/// </summary>
public class TestMMHealthBar : MonoBehaviour
{
    [Range(0f, 100f)]
    public float CurrentHealth = 50f;

    protected float _minimumHealth = 0f;
    protected float _maximumHealth = 100f;
    protected MMHealthBar _targetHealthBar;

    [MMInspectorButton("Test")] public bool TestButton;

    protected virtual void Awake()
    {
        _targetHealthBar = this.gameObject.GetComponent<MMHealthBar>();
    }

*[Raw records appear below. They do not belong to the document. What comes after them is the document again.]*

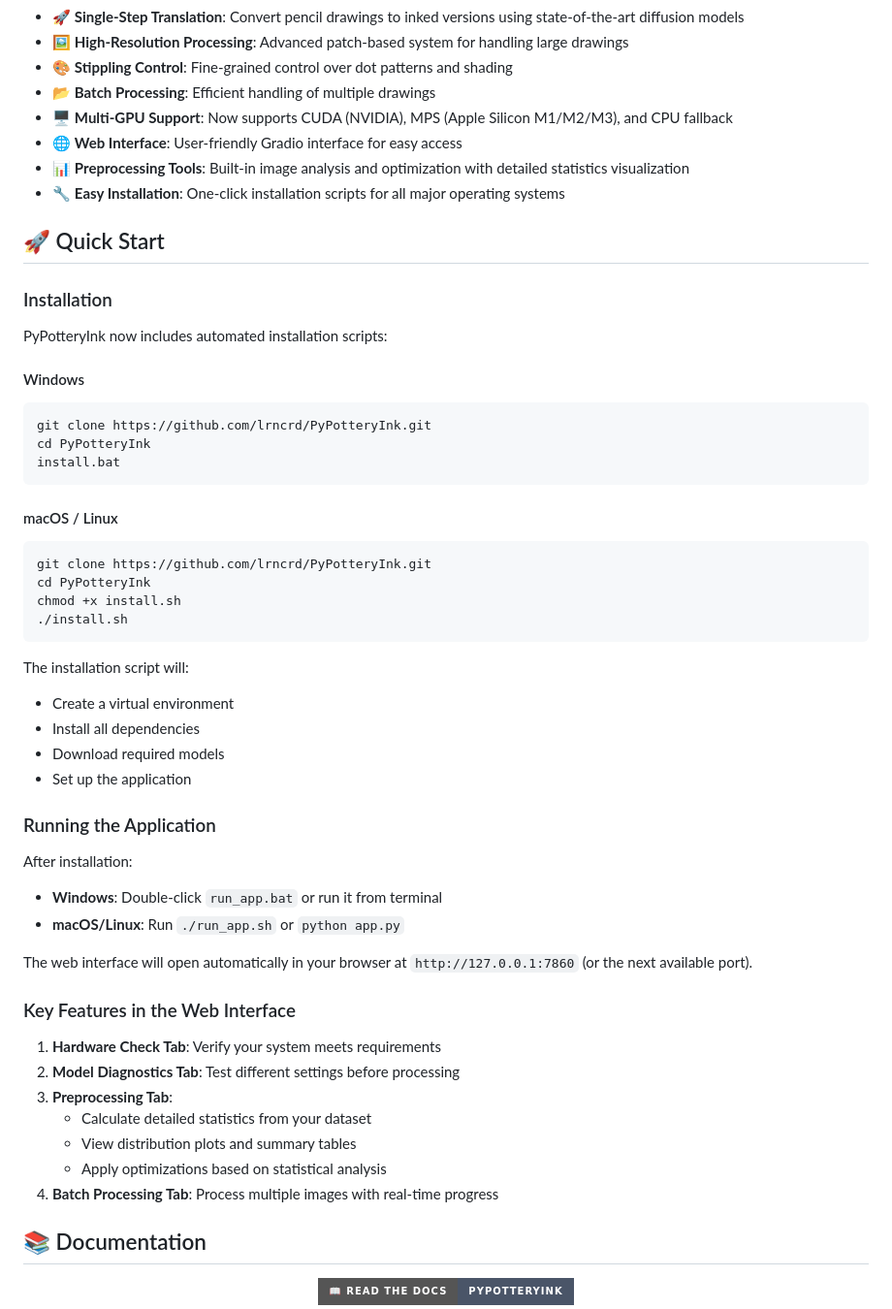
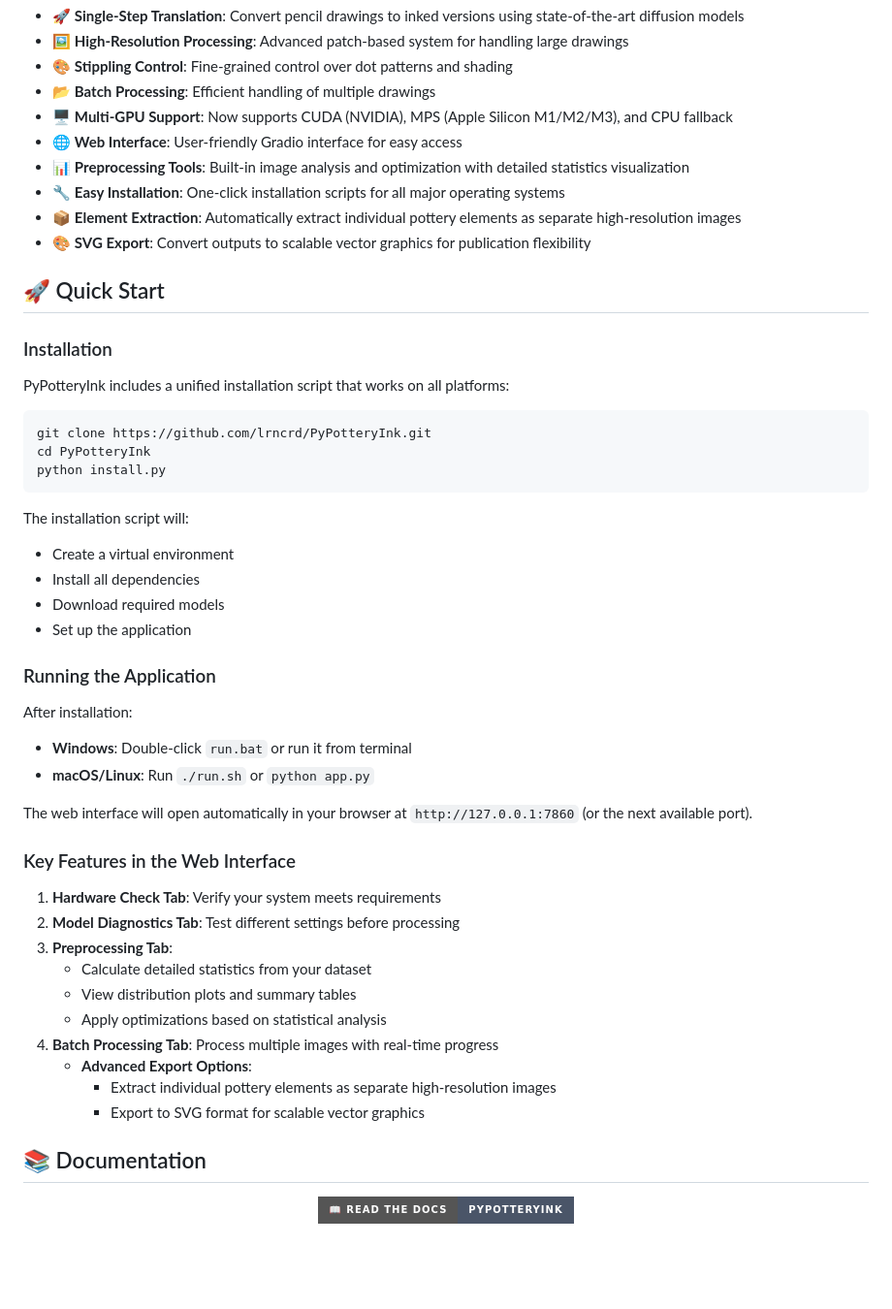
Before and after one commit to lrncrd/PyPotteryInk, a Markdown page: README.md, the part around one of its changes. Shown at 97% size. Drawn GitHub-style; badges without logos; blank space fills up the shorter version.

````diff
--- a/README.md
+++ b/README.md
@@ -39,26 +39,19 @@ As part of the **PyPottery** toolkit, `PyPotteryInk` is a deep learning applicat
 - 🌐 **Web Interface**: User-friendly Gradio interface for easy access
 - 📊 **Preprocessing Tools**: Built-in image analysis and optimization with detailed statistics visualization
 - 🔧 **Easy Installation**: One-click installation scripts for all major operating systems
+- 📦 **Element Extraction**: Automatically extract individual pottery elements as separate high-resolution images
+- 🎨 **SVG Export**: Convert outputs to scalable vector graphics for publication flexibility
 
 ## 🚀 Quick Start
 
 ### Installation
 
-PyPotteryInk now includes automated installation scripts:
+PyPotteryInk includes a unified installation script that works on all platforms:
 
-#### Windows
 ```bash
 git clone https://github.com/lrncrd/PyPotteryInk.git
 cd PyPotteryInk
-install.bat
-```
-
-#### macOS / Linux
-```bash
-git clone https://github.com/lrncrd/PyPotteryInk.git
-cd PyPotteryInk
-chmod +x install.sh
-./install.sh
+python install.py
 ```
 
 The installation script will:
@@ -70,8 +63,8 @@ The installation script will:
 ### Running the Application
 
 After installation:
-- **Windows**: Double-click `run_app.bat` or run it from terminal
-- **macOS/Linux**: Run `./run_app.sh` or `python app.py`
+- **Windows**: Double-click `run.bat` or run it from terminal
+- **macOS/Linux**: Run `./run.sh` or `python app.py`
 
 The web interface will open automatically in your browser at `http://127.0.0.1:7860` (or the next available port).
 
@@ -84,6 +77,9 @@ The web interface will open automatically in your browser at `http://127.0.0.1:7
    - View distribution plots and summary tables
    - Apply optimizations based on statistical analysis
 4. **Batch Processing Tab**: Process multiple images with real-time progress
+   - **Advanced Export Options**:
+     - Extract individual pottery elements as separate high-resolution images
+     - Export to SVG format for scalable vector graphics
 
 ## 📚 Documentation
 
````
Also changed, not shown: other parts of README.md (+43 -1 lines).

    public virtual void Test()
    {
        if (_targetHealthBar != null)
        {
            _targetHealthBar.UpdateBar(CurrentHealth, _minimumHealth, _maximumHealth, true);    
        }
    }
}
  • add this component to your Cube, press play, and at runtime, move its CurrentHealth slider in its inspector. Every time you press the Test button, the health bar will update.

How to setup floating texts to play them via feedbacks?

  • in Unity 2019.4.26f1, create a new project
  • from the Package Manager, import Feel v2.2
  • in an empty scene (or your scene), create a new empty gameobject, name it “FloatingTextSpawner”, add a MMFloatingTextSpawner component to it.
  • in your project panel, search for the MMFloatingText prefab, and drag it into the newly created spawner, under its Pooler settings, in the PooledSimpleMMFloatingText slot
  • create a new empty object, call it “TestFeedbacks”, add a MMFeedbacks component to it
  • add a new UI > Floating Text feedback to it
  • press play, play your feedback, you’ll see a “100” text spawn every time
  • to go further, you can check the “use intensity as value” to have it apply your MMFeedbacks’ intensity to the feedback
  • you can also dynamically change the Value attribute of that MMFeedbackFloatingText component to anything you want
  • you can also use events from anywhere in your code to have the spawner emit new floating texts, using the MMFloatingTextSpawnEvent. You’ll see an example of such an event call in the MMFeedbackFloatingText class, it’s a one line call.

How to add a button to mute all sounds?

  • in Unity 2019.4.26f1, create a new project
  • from the Package Manager, import Feel v2.2
  • in a scene containing a MMSoundManager
  • create a UI button, press “+” on its OnClick action, drag your MMSoundManager in that slot, and select the MuteMaster method
  • press play, pressing the UI button will mute all sounds playing through the MMSoundManager
  • note that you can also do that via a MMFeedback (MMSoundManager Track Control, or MMSoundManager All Sounds Control), and you can also decide to save this setting via a feedback, see http://feel-docs.moremountains.com/mmsoundmanager.html for more info on that!